One supply chain executive told me AI makes him feel a bit like a deer in the headlights, which is why it’s worth stating that you don’t have to embark on this journey alone. Find a solution provider you trust, who will help shine the light to start where you are and evolve. Work that takes a whole team of people deliver, for the production and deployment of AI at scale, can instead be accomplished by a planner right in your company’s supply chain workflow as part of an end-to-end supply chain solution, putting the power of AI at their fingertips. Since this advice on getting started with AI in supply chain may seem counterintuitive, let me explain.
What AI has been able to do for years is find patterns and make predictions at a scale far beyond our human cognitive capacity, such as forecasting for a retailer with billions of sales records and millions of items. AI can accomplish tasks humans couldn’t do before, and do them better and faster, saving time and money. It can predict lead times for thousands of parts and automatically update changes, flagging only those for attention that fall outside of parameters a planner sets. It can increase forecast accuracy and provide greater granularity by incorporating additional signals beyond sales history using demand sensing.

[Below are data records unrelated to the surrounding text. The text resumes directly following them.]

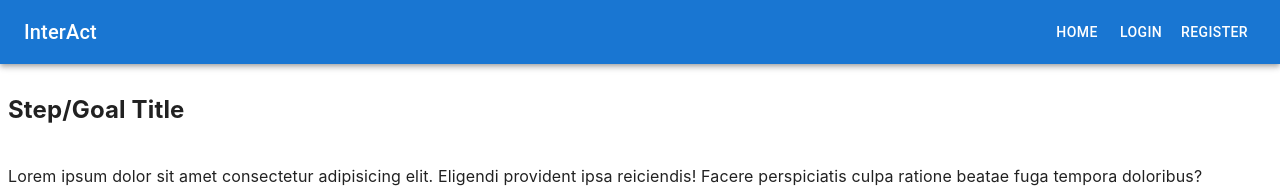
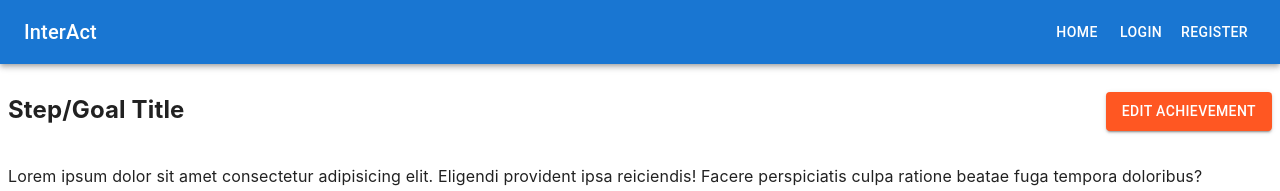
Before and after one commit to InterAct-Development/interact-frontend, a Next.js app: page /step in a window 1280 px wide. Shown: the top 191 px of the page. Built offline with nearby package versions, Linux system fonts and the light colour scheme.

Commit message:
Added edit btn in step page

```diff
--- a/pages/editStep.tsx
+++ b/pages/editStep.tsx
@@ -39,6 +39,7 @@ const AddStep: NextPage = () => {
                                 required
                                 fullWidth
                                 label="Step/Goal/Achievement"
+                                defaultValue="Step 1"
                                 id="fullWidth filled-basic"
                                 variant="filled"
                             />
@@ -51,7 +52,7 @@ const AddStep: NextPage = () => {
                                 multiline
                                 rows={8}
                                 label="Write something..."
-                                // defaultValue="Default Value"
+                                defaultValue="Default Value"
                                 id="fullWidth filled-multiline-static"
                                 variant="filled"
                             />
--- a/pages/step.tsx
+++ b/pages/step.tsx
@@ -1,15 +1,18 @@
 import * as React from 'react';
 import type { NextPage } from "next";
 import { useRouter } from 'next/router'
+import Link from "next/link";
 
 import { Body } from '../layout/Body';
 import ImageList from '../components/stepper/StepView/ImageList';
 
-import { styled } from '@mui/material/styles';
-import Box from '@mui/material/Box';
-import Paper from '@mui/material/Paper';
-import Grid from '@mui/material/Grid';
-import Button from "@mui/material/Button";
+import {
+    Box,
+    Paper,
+    Grid,
+    Button,
+} from '@mui/material';
+import { deepOrange } from '@mui/material/colors';
 
 // Text
 // Images
@@ -23,8 +26,26 @@ const ViewStep: NextPage = () => {
             <Box sx={{ flexGrow: 1, margin: 1 }}>
                 <Grid container>
                     <>
-                        <Grid xs={12}>
+                        <Grid xs={6}>
                             <h2>Step/Goal Title</h2>
+                        </Grid>
+
+                        <Grid
+                            xs={6}
+                            style={{ display: "flex", marginTop: 20 }}
+                        >
+                            <Link passHref href="/editStep">
+                                <Button
+                                    variant="contained"
+                                    style={{
+                                        marginLeft: "auto",
+                                        backgroundColor: deepOrange[500],
+                                        height: '70%'
+                                    }}
+                                >
+                                    Edit Achievement
+                                </Button>
+                            </Link>
                         </Grid>
 
                         <Grid xs={12}>
```
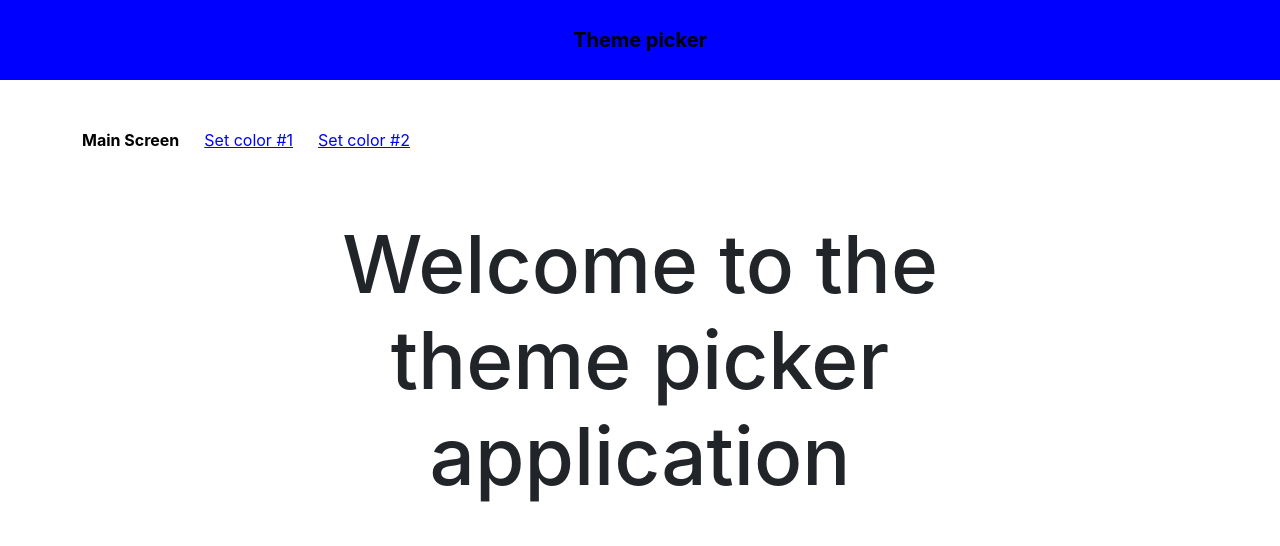
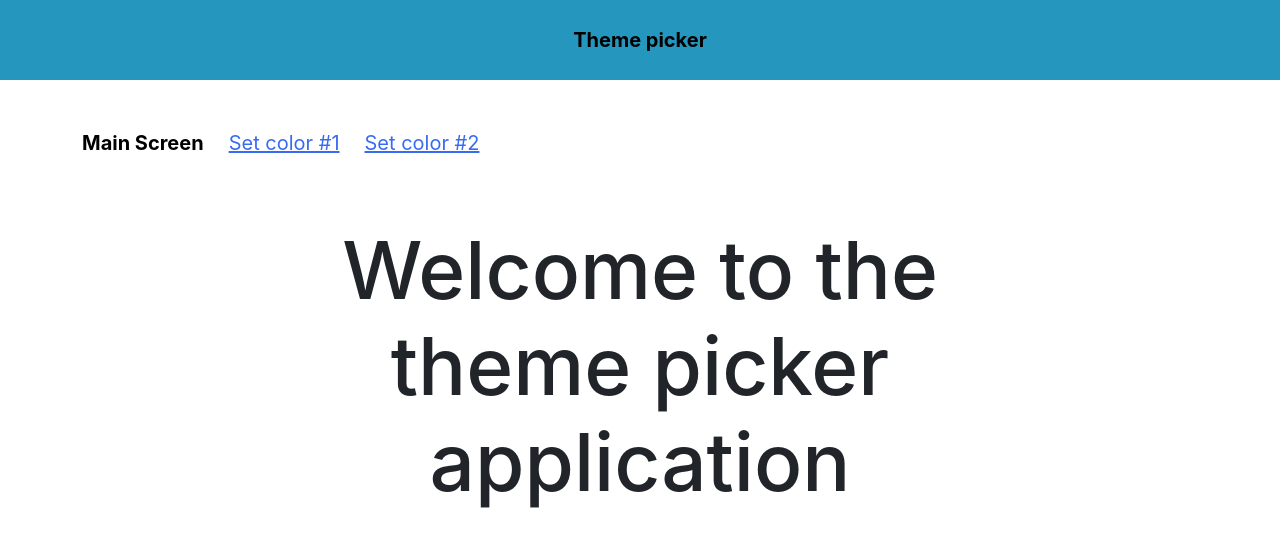
Before and after one commit to tiagoboucas/Simple-app-with-docker, a React (Create React App) app in the folder frontend/: page / in a window 1280 px wide. Shown: the top 546 px of the page. Built offline with nearby package versions, Linux system fonts and the light colour scheme.

Commit message:
add colors as variables

```diff
--- a/frontend/src/App.css
+++ b/frontend/src/App.css
@@ -1,3 +1,9 @@
+:root {
+  --navbar-color: #2596be;
+  --link-color: #386af3;
+  --selected-color: #beeaff;
+}
+
 .App {
   position: fixed;
   top: 0;
@@ -8,7 +14,7 @@
 }
 
 .app-header {
-  background-color: blue;
+  background-color: var(--navbar-color);
   height: 80px;
   display: flex;
   color: black;
@@ -31,7 +37,8 @@
 }
 
 .navigation-link a {
-  color: blue;
+  color: var(--link-color);
+  font-size: 20px;
 }
 
 .welcome-message {
@@ -41,3 +48,22 @@
     font-size: 5rem;
   }
 }
+
+.dropdown-menu {
+  margin-top: 45px;
+  margin-left: 0px;
+  border-radius: 0px;
+  border-color: black;
+}
+
+ .form-control {
+  border-radius: 0px;
+  border-color: black;
+ }
+
+ .dropdown-size {
+  width: 100%;
+  @media screen and (min-width: 991px){
+    width: 50%;
+  }
+ }
```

Generative AI (GenAI) has introduced remarkable possibilities for increasing productivity by enabling humans to asking their system for help in their own words. Consider a planner in Brazil working with the previous lead time prediction example, who has forgotten how to update the parameters. Instead of searching for and reading multiple help documents, the planner can simply ask for help in natural language and receive an answer that is a single, synthesized explanation of those sources in Portuguese (even if the documentation is in English).
For all its prowess, AI lacks the three c’s: context, collaboration and conscience, all uniquely human capabilities. It fails to understand because it cannot derive meaning from context, work together to solve problems, or hold us to a higher standard. Those traits are essential for business, along with understanding of your supply chain and its data. This knowledge is the bedrock upon which AI must be built, because as my favorite expert on the subject says, the three pillars of AI are data, data, and data.
Increase productivity by automating the obvious, those tedious tasks that require minimal thinking but much time, and save human understanding for where it counts. As one executive told me, his vision is 80% “touchless planning” – the solution does the planning, but it is guided by people, who use its outputs and insights, freeing up their human understanding for the 20% that can’t be automated, due to complexity, uncertainty, and sensitivity.
Humans act on system-generated output to make decisions. But if those insights are isolated in functional areas not visible across the network, they will have limited impact. Even if AI provided a 100% accurate demand forecast, if you’re waiting on your production scheduler to return from vacation and correct errors in a spreadsheet or lack capacity to produce that demand, all you’ve done is create a highly-efficient silo. Concurrency combined with AI is the breakthrough, because it connects islands of isolation and aligns the nodes of your supply chain. That AI-enhanced demand forecast is truly powerful when it immediately informs supply, reducing the latency to keep them in concert.
Collaborative decisions are possible when everyone is on the same page at the same time, any time. If AI provides insights that require the supply chain professional to swivel between systems, open a tool to grab insights, download data into a spreadsheet, and then import it into the planning system, productivity goes down the drain, the risk of errors rises, and the likelihood of adoption shrinks. Only when AI is aligned and embedded across the supply chain, integrated right into the planner’s workflow, will the value of its insights truly be achieved. AI combined with concurrency is the true breakthrough in supply chain management.
For example, AI can improve demand forecasts by adding “signals” beyond sales history, but it takes understanding of your business and data to best guide the selection of signals. Asthma rates by region could be relevant for a life sciences company, whereas for a retailer festivals and events near stores might be more predictive. Human expertise grounded in an understanding your supply chain and data guides signal selection for demand sensing but does not depend on technical proficiency. These signals can be ingested and applied automatically and seamlessly, relying only on knowledge the planner already has, the ability to name columns on a spreadsheet.
AI brings a powerful set of techniques to bear on our supply chain problems, so exploiting that power will entail change for supply chain professionals. Upskill them with better awareness of how to leverage AI but based on a solid foundation of supply chain understanding, not an expectation of technical proficiency. Supply chains are never static, nor are the business models to run them, which means systems must be engineered for adaptability. The data feeding AI is dynamic, so data handling must be adaptive, to monitor changes automatically and orchestrate and adjust as needed. And the system itself must be adaptive, so your supply chain isn’t locked into a customized moment in time but can grow and evolve with the business.
AI can add horsepower to your engine, so don’t be afraid to get started with AI in supply chain. Start where you are, with expert knowledge of your business and data, connect your islands of isolation, and lead the change for your team to leverage AI.
Mitchell-Guthrie has an MBA from the Kenan-Flagler Business School of the University of North Carolina at Chapel Hill, where she also received her BA in political science as a Morehead Scholar. She has been active in many roles within INFORMS (the Institute for Operations Research and Management Sciences), including serving as the chair and vice chair of the Analytics Certification Board and secretary of the Analytics Society.